It is our intention to stay invested throughout the coming months and look for opportunities to deploy additional capital.  Here is what we said a year ago in “The Case for Stocks in 2013”, which bears repeating as we begin this new year:

When all is said and done, the shares of strong, undervalued companies are perennially the best investments.  And that’s exactly what we have said and done for years.  We look for companies that create economic value by perennially producing returns on invested capital that exceed their costs of capital and look to buy them when they are undervalued.  Buying and holding stocks has been difficult, at times, in the last 10-12 years but, during that long and sometimes unsettled period, it has been, and continues to be, the right way to invest.”

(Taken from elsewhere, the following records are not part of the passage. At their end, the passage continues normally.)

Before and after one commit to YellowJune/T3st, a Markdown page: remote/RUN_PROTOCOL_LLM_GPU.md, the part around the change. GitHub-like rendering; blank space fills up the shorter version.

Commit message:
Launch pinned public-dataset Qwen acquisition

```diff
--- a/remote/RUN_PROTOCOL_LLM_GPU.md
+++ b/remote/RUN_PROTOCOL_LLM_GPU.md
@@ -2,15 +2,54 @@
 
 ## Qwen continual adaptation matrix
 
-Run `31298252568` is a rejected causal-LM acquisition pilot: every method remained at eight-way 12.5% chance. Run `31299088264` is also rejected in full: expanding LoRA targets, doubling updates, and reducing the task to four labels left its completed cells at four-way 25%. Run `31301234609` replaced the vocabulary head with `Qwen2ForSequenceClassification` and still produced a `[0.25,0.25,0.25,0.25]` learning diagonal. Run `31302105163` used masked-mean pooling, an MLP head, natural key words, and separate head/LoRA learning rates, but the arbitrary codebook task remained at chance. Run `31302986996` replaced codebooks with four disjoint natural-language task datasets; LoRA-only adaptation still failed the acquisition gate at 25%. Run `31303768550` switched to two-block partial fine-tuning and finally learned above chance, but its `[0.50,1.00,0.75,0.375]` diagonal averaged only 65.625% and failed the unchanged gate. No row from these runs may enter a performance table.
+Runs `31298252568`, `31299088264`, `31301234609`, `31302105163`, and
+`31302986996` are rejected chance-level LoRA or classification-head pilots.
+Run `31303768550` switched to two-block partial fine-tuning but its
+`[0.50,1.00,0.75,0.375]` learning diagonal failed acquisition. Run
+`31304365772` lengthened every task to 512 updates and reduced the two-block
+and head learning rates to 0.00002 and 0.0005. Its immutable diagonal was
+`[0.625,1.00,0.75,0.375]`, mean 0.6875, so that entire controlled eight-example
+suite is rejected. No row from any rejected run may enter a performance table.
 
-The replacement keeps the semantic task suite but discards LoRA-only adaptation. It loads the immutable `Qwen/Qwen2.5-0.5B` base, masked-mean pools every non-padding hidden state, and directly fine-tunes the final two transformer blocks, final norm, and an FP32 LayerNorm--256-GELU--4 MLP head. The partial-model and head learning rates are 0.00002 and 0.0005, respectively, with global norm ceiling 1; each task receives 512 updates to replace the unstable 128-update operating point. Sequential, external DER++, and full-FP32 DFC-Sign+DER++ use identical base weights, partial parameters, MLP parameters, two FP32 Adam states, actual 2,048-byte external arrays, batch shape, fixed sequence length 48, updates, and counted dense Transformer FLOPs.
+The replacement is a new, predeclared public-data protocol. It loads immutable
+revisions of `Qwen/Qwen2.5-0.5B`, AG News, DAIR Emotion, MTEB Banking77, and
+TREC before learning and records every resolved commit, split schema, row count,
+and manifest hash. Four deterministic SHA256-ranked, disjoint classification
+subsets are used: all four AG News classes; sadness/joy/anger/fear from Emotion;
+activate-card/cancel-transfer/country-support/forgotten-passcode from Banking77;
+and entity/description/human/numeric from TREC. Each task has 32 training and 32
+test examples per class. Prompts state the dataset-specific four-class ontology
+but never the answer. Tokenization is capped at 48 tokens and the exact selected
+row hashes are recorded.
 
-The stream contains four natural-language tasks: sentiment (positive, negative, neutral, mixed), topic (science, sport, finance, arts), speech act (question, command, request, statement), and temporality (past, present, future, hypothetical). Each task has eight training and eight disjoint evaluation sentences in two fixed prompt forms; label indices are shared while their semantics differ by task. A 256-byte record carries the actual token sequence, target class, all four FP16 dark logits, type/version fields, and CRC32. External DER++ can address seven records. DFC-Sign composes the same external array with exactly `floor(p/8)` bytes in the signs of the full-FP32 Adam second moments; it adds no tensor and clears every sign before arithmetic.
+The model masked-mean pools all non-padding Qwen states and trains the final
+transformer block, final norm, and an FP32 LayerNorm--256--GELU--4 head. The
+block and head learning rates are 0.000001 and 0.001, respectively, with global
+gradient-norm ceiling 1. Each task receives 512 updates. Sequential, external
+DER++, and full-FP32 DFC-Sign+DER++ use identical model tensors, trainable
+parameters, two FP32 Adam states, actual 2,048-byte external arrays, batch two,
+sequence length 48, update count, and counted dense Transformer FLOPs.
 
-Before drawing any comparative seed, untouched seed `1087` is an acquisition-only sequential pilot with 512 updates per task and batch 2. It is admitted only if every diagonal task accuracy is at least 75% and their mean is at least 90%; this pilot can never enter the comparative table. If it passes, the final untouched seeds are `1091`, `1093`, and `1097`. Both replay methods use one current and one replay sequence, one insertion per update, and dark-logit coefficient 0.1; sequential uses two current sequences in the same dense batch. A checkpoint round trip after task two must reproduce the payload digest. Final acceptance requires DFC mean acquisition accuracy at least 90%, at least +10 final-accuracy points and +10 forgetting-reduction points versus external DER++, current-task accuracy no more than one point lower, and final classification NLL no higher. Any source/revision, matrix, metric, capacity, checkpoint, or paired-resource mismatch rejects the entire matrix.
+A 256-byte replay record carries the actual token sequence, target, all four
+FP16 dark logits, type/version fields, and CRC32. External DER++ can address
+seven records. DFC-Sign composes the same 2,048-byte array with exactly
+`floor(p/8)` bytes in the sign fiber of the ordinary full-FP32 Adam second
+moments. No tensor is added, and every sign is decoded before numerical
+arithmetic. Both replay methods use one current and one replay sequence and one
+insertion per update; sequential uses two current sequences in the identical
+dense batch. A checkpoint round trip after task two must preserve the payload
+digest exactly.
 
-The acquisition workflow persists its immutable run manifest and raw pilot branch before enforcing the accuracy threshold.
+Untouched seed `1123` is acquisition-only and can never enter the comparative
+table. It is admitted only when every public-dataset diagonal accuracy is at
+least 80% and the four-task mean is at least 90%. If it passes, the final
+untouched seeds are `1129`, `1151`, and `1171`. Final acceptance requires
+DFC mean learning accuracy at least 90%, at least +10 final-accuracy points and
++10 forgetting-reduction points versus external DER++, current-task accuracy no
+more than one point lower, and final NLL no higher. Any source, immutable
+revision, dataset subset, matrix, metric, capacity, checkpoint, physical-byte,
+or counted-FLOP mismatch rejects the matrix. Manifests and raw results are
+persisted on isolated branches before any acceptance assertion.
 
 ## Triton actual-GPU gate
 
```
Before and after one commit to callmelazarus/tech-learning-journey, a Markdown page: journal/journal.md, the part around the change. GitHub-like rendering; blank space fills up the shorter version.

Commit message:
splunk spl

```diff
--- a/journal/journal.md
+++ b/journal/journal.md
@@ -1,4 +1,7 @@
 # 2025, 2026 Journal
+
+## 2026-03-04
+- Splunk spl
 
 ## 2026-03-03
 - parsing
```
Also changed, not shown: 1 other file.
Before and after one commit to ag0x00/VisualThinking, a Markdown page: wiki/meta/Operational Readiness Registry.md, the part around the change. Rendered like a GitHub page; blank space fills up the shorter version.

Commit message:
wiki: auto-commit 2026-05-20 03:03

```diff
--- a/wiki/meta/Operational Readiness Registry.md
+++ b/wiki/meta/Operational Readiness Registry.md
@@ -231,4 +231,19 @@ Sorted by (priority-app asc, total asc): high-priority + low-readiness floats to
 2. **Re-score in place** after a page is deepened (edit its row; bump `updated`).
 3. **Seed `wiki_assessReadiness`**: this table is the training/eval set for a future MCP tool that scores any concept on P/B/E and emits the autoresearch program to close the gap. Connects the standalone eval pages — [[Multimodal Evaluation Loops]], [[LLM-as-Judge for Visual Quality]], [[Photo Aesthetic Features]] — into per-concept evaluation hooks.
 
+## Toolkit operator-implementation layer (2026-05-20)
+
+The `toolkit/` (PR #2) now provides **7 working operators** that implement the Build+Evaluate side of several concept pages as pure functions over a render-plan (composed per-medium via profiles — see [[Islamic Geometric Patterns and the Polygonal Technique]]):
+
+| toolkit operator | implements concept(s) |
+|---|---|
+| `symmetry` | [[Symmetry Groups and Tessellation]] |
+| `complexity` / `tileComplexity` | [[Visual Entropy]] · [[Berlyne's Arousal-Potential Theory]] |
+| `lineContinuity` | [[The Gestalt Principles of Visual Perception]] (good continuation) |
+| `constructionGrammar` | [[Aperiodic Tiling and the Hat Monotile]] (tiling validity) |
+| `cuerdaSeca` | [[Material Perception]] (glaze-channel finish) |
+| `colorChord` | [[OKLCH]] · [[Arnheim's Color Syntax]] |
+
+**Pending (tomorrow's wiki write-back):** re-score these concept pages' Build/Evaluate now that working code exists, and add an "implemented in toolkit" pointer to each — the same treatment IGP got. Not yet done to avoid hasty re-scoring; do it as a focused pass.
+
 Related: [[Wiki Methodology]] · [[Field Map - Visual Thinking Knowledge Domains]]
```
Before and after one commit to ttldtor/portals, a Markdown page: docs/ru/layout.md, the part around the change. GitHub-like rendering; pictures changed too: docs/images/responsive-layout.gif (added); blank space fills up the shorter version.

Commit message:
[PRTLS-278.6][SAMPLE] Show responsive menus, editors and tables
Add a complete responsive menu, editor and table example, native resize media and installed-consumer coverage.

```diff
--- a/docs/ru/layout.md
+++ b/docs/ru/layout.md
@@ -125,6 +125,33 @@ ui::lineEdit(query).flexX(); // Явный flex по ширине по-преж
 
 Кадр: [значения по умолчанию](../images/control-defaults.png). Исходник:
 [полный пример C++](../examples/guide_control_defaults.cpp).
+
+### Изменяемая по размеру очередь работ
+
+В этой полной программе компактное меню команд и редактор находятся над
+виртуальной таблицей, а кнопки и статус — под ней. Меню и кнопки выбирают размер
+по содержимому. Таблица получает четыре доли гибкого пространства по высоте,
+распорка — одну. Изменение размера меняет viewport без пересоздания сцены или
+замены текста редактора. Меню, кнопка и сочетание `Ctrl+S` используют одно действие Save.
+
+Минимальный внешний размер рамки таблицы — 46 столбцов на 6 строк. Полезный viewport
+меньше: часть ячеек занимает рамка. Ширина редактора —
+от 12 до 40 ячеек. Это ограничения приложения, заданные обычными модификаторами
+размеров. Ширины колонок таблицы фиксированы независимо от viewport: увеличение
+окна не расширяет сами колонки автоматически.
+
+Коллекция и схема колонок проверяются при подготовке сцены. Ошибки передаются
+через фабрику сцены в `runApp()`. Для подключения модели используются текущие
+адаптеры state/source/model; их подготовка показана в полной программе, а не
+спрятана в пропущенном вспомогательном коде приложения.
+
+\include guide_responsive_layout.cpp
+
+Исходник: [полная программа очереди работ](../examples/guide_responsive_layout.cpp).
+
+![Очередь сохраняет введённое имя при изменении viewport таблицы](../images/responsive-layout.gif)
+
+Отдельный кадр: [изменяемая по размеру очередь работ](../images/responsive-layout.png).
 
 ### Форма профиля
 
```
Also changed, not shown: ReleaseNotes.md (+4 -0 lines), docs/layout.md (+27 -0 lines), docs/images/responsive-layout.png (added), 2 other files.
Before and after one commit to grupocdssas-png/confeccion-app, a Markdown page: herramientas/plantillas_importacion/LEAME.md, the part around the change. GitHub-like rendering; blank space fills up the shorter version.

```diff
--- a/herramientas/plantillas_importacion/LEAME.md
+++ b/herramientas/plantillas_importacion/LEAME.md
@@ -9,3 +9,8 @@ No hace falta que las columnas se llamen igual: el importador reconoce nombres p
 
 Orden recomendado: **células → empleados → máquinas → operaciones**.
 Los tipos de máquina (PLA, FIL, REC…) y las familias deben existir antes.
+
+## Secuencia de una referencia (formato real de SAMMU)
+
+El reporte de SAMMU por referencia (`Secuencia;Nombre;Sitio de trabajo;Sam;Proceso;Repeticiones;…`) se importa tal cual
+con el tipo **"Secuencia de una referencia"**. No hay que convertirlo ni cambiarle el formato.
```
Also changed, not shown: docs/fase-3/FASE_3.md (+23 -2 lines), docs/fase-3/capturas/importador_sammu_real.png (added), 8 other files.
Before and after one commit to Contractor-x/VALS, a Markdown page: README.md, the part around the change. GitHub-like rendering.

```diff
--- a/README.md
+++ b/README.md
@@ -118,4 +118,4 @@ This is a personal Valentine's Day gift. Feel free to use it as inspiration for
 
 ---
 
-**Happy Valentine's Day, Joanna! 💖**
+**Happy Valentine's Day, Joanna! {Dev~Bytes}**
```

The key word above is “undervalued”.  While we have all enjoyed the run-up in equity prices of the last year, it is hard to find  good companies, i.e., those without “issues”, that are not at least fully valued in this market.  It’s been quite a few years since we have seen this kind of situation, but history teaches that corrections are always in the wings in this scenario.  So the question is not if a correction will come, it is what will cause it and when.  Given the huge reliance of the economy and equity markets on the Fed’s QE strategy, as important as it has been, it seems likely that the Fed’s exit strategy and how it is executed by the new Fed chair, Janet Yellen, could be the likely source of concerns in the market over the next 12 months.  The other imponderable, of course is the geopolitical situation, terrorism etc., which is always on our radar screen.

So, we will watch, wait and analyze.  We have quite a few names we would like to own, in addition to our current portfolio so, when the time comes to deploy additional capital, we are ready. 

Happy New Year!

Jack and Peter Falker

January 10, 2014